3D ambisonic microphone - FOA microphone with optimized low-frequency performance
Keywords: FOA microphone, 3D ambisonics microphone, optimized low frequency response, 3D sound, recording of spatial sound fields
Home theater, gaming and VR applications increasingly rely on three-dimensional surround sound, however, low and very low tones in particular are inadequately reproduced. This is mainly due to the microphones commonly used for recording, which have extremely limited sensitivity to low frequencies for the necessary directivity. A bidirectional microphone from the University of Applies Sciences Düsseldorf will soon be able to solve this problem: It improves first-order ambisonic (FOA) microphones, which are needed to record spatial sound fields (3D sound), at low frequencies while also optimizing signal-to-noise ratio (SNR).
The microphone consists of pressure gradient transducers with a cardioid polar pattern for the mid- and high-frequency ranges as well as a pressure transducer with an omnidirectional polar pattern for the low-frequency range. The circuitry includes Linkwitz–Riley high-pass and low-pass filters to achieve the flattest possible amplitude curve when close to the crossover frequency of around 100 Hz.
- Optimized low-frequency recording
- Better overall noise performance (SNR)
- Improved cartridge noise
Electronic entertainment media such as home theater, gaming and VR applications also increasingly produce spatial audio impressions, which is becoming a growing market. There is, however, a significantly larger market volume for reproduction than for recording technology. Suitable, specialized equipment for recording studios is made by only a few manufacturers.
The market for ambisonic applications—that is, for 3D sound fields—will grow in the future. Currently, wired methods are the commercial go-to for recording spatial sound fields. The top alternative at the moment is Dolby Atmos. Over the medium term, this new solution from the University of Applied Sciences Düsseldorf could also find use with the new MPEG-H audio. The data supported by this standard includes ambisonic data and it has already been established in some countries, such as South Korea.
The components have already been validated in a lab environment and are currently being developed into an easy-to-use demonstrator. An application for a patent has been submitted to the German Patent and Trademark Office (DPMA), with subsequent applications in other countries possible in the priority year.

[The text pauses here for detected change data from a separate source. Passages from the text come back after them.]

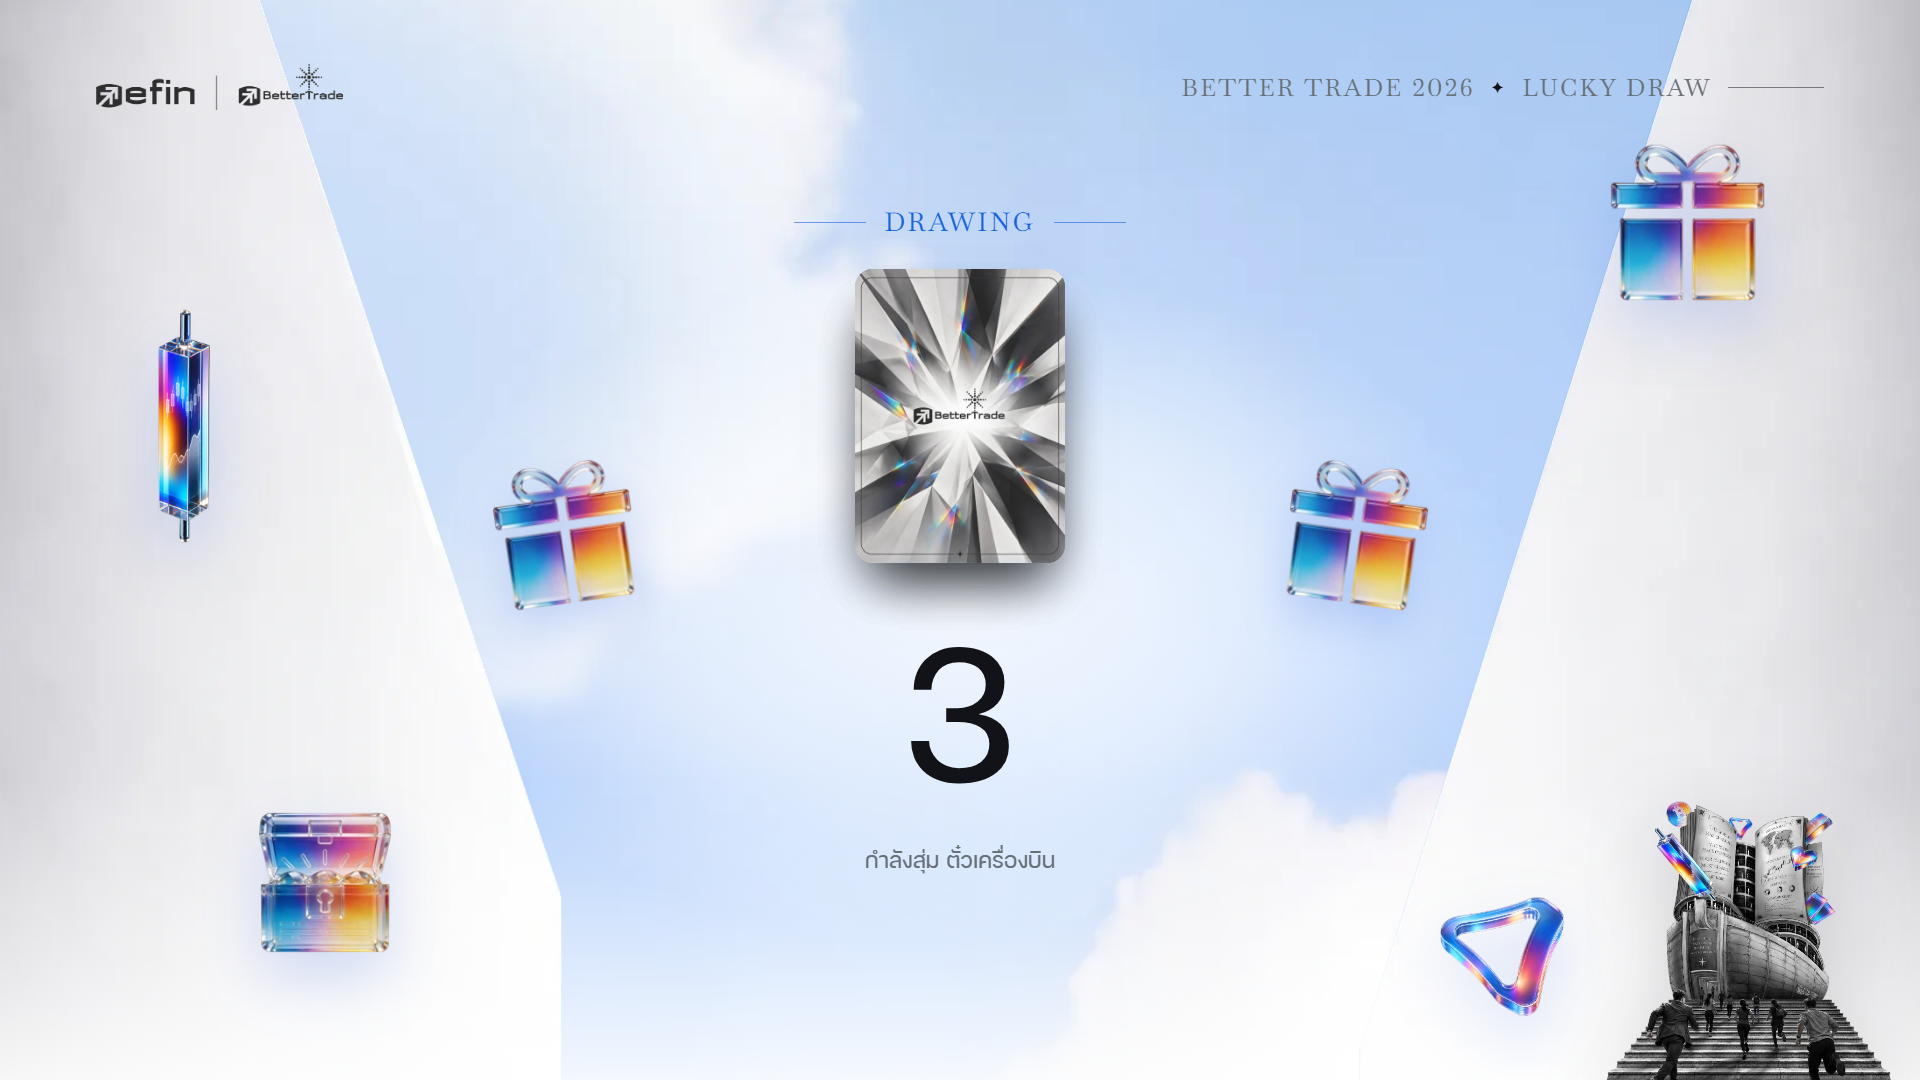
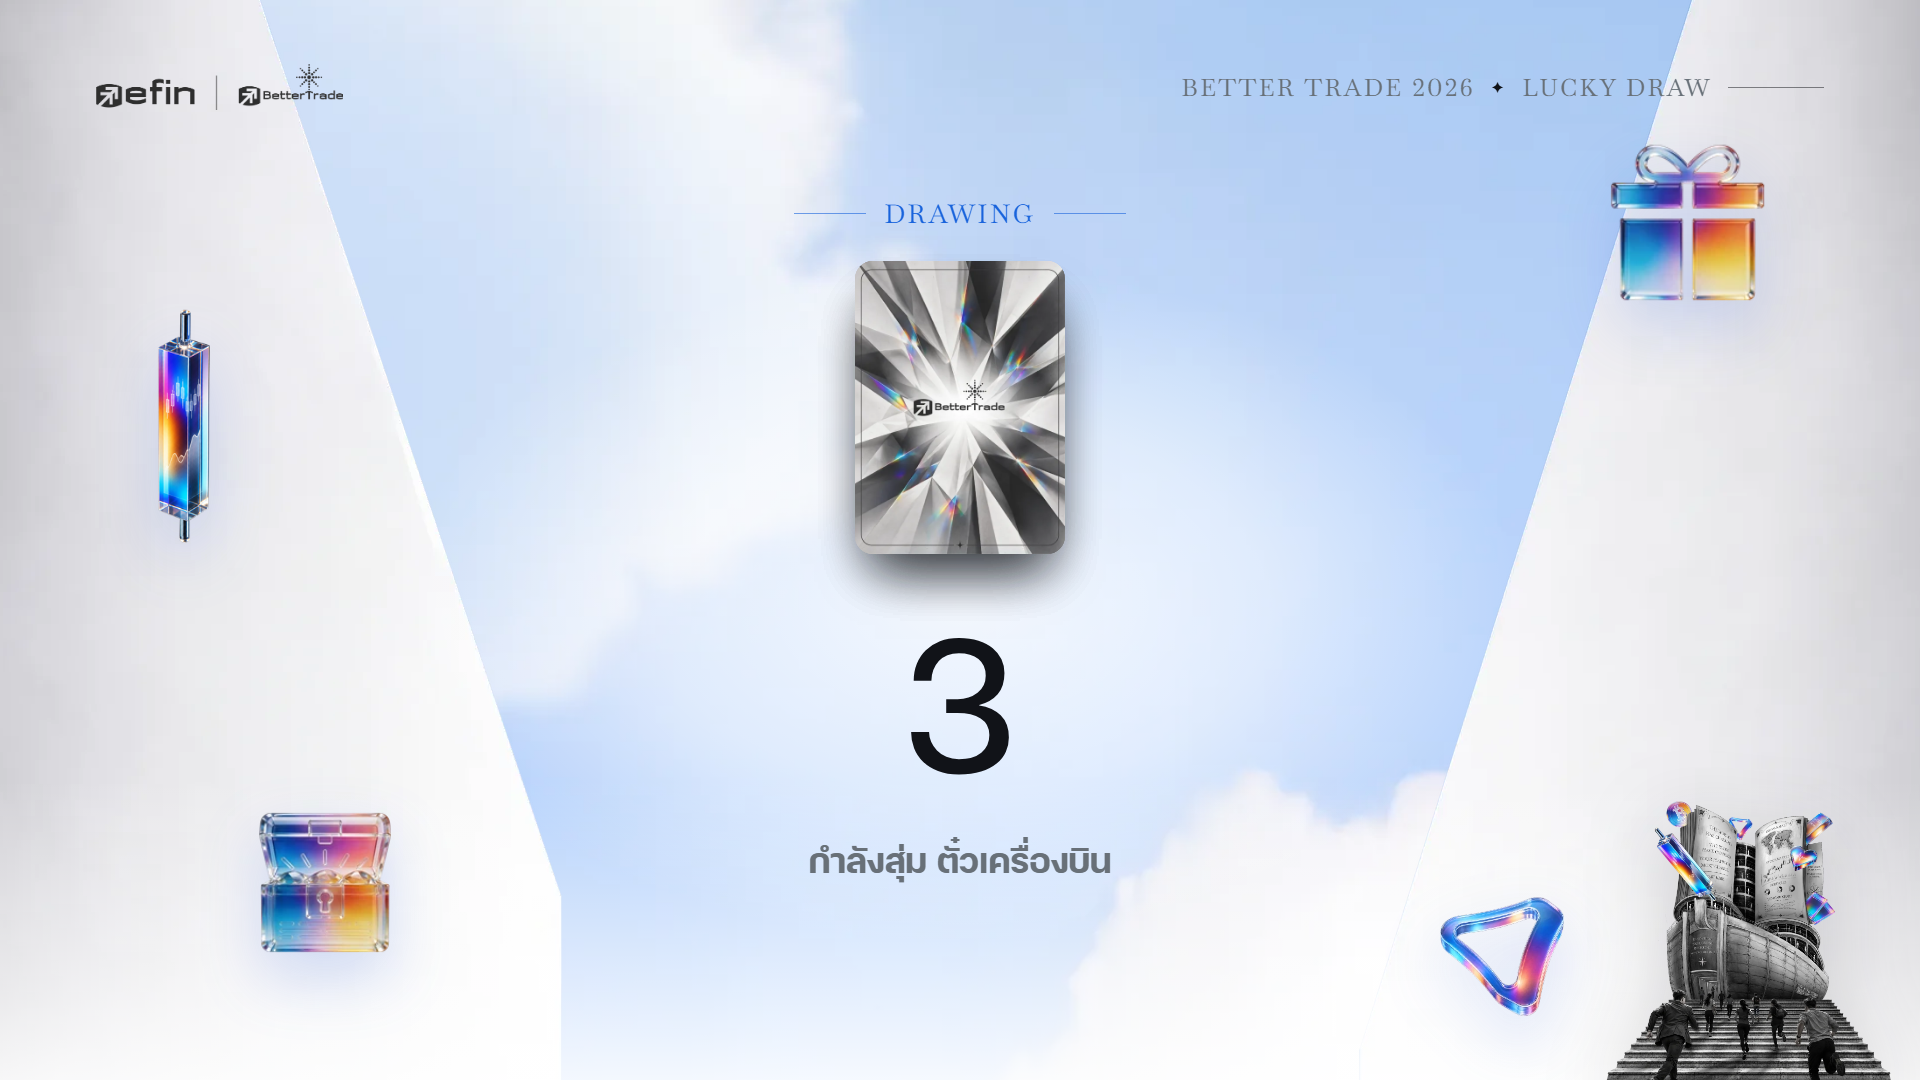
Move prize gift to the wall, unify secondary text style
- Prize scene: no centre gift, wall gift stays top right, content lifted
- Drawing A: remove gift boxes beside the deck
- Secondary lines (prize count, drawing subtitle, ticket type, empty board) use the idle subtitle style: 46px/700
- Regenerate previews

diff --git a/show-screen.html b/show-screen.html
@@ -49,9 +49,7 @@
   .el.candle{left:60px;top:300px;width:250px;animation-delay:-1s}
   .el.chest{left:240px;bottom:112px;width:170px;animation-delay:-3s}
   .el.efin{right:356px;bottom:64px;width:124px;animation-delay:-2s}
-  .el.gift{right:138px;top:128px;width:190px;animation-delay:-1.5s;transition:opacity .6s}
-  /* the prize scene has its own big gift above the title, so the wall one steps aside there */
-  #stage[data-scene="prize"] .el.gift{opacity:0}
+  .el.gift{right:138px;top:128px;width:190px;animation-delay:-1.5s}
   @keyframes bob{50%{transform:translateY(-18px) rotate(-3deg)}}
 
   .top{position:absolute;left:96px;right:96px;top:64px;display:flex;justify-content:space-between;align-items:center;z-index:5}
@@ -76,10 +74,10 @@
 
   /* prize */
   .prize h2,.idle h2,.board h2{font-weight:600;font-size:150px;line-height:1.05;letter-spacing:-.01em}
+  .prize{padding-bottom:90px}   /* optical centre sits a little above the middle */
   .prize h2{margin:20px 0 22px}
-  .prize-gift{width:200px;height:200px;margin-bottom:6px;filter:drop-shadow(0 22px 26px rgba(63,111,224,.28));animation:bob 5s ease-in-out infinite}
-  .prize .qty{font-size:34px;color:var(--ink-2)}
-  .prize .qty b{font-weight:500;font-size:54px;color:var(--ink);margin:0 6px}
+  .prize .qty{font-size:46px;font-weight:700;color:var(--ink-2)}
+  .prize .qty b{font-weight:700;font-size:64px;color:var(--ink);margin:0 8px}
   /* same DNA as the winners-board tile: white glass, hairline border, bold ink value, blue-ink label */
   .rule{margin-top:48px;display:inline-flex;align-items:stretch;gap:18px}
   .rule div{padding:22px 44px;text-align:left;background:rgba(255,255,255,.82);border:1px solid var(--line);backdrop-filter:blur(6px)}
@@ -103,16 +101,11 @@
   .reel-band{position:absolute;left:0;right:0;top:240px;height:120px;border-block:2px solid var(--blue);background:var(--blue-tint)}
   .reel-in{position:absolute;left:0;right:0;top:0;will-change:transform}
   .reel-in div{position:absolute;left:0;right:0;height:120px;line-height:120px;font-size:100px;font-weight:700;white-space:nowrap;color:var(--ink);text-align:center;will-change:transform,opacity}
-  /* A: a gift box on each side of the shuffling deck (outside its +-120px sweep), tilted apart */
-  .dv-A{position:relative}
-  .flank{position:absolute;top:210px;width:170px;height:170px;filter:drop-shadow(0 18px 22px rgba(63,111,224,.25));animation:bob 6s ease-in-out infinite}
-  .flank.l{left:calc(50% - 480px);rotate:-8deg}
-  .flank.r{left:calc(50% + 310px);animation-delay:-3s;rotate:8deg}
   .dv-B .count{font-size:120px;min-height:120px}
 
   .count.tick{animation:tick .9s cubic-bezier(.2,.8,.2,1)}
   @keyframes tick{from{transform:scale(1.35);opacity:0;color:var(--blue-ink)}to{transform:none;opacity:1}}
-  .drawing .sub{font-size:30px;color:var(--ink-2);margin-top:4px}
+  .drawing .sub{font-size:46px;font-weight:700;color:var(--ink-2);margin-top:6px}
 
   /* redraw interstitial */
   .redraw h2{font-weight:600;font-size:110px;margin-top:24px}
@@ -127,7 +120,7 @@
   /* font size is fitted to the width in JS so long names stay on one line */
   .who h1{font-weight:600;font-size:170px;line-height:1.15;margin:6px 0 0;letter-spacing:-.01em;white-space:nowrap}
   .who .pline{margin-top:18px;font-size:120px;font-weight:700;line-height:1.15;color:var(--blue-ink)}
-  .who .meta{margin-top:24px;font-size:28px;color:var(--ink-3)}
+  .who .meta{margin-top:24px;font-size:46px;font-weight:700;color:var(--ink-2)}
 
   /* board */
   .board h2{margin:8px 0 26px}
@@ -138,7 +131,7 @@
   .tile > div{min-width:0;flex:1}
   .tile b{display:block;font-size:40px;font-weight:600;line-height:1.2;white-space:nowrap;overflow:hidden;text-overflow:ellipsis}
   .tile small{display:block;font-size:30px;font-weight:500;color:var(--blue-ink);margin-top:2px;white-space:nowrap;overflow:hidden;text-overflow:ellipsis}
-  .board .empty{font-size:34px;color:var(--ink-3)}
+  .board .empty{font-size:46px;font-weight:700;color:var(--ink-2)}
   /* B: same grid, a big order number instead of the character card */
   .tile .rank{flex:none;width:84px;text-align:center;font-size:58px;font-weight:600;line-height:1;color:var(--blue-ink)}
   .grid.ranked .tile{padding:16px 18px 16px 10px}
@@ -211,7 +204,6 @@
   </section>
 
   <section class="scene prize" data-scene="prize">
-    <img class="prize-gift" src="prize-assets/img/gift.webp" alt="">
     <div class="k">Next Prize</div>
     <h2 id="pName"></h2>
     <div class="qty">รางวัลนี้มีทั้งหมด <b id="pQty"></b> รางวัล</div>
@@ -226,8 +218,6 @@
 
     <!-- A: shuffling deck of back cards -->
     <div class="dv dv-A">
-      <img class="flank l" src="prize-assets/img/gift.webp" alt="">
-      <img class="flank r" src="prize-assets/img/gift.webp" alt="">
       <div class="deck">
         <img src="prize-assets/cards/back.webp" alt="" style="--i:0">
         <img src="prize-assets/cards/back.webp" alt="" style="--i:1">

On behalf of the University of Applied Sciences Düsseldorf, we are offering interested companies the opportunity to license and help continue to develop this technology.
An invention of Düsseldorf University of Applied Sciences.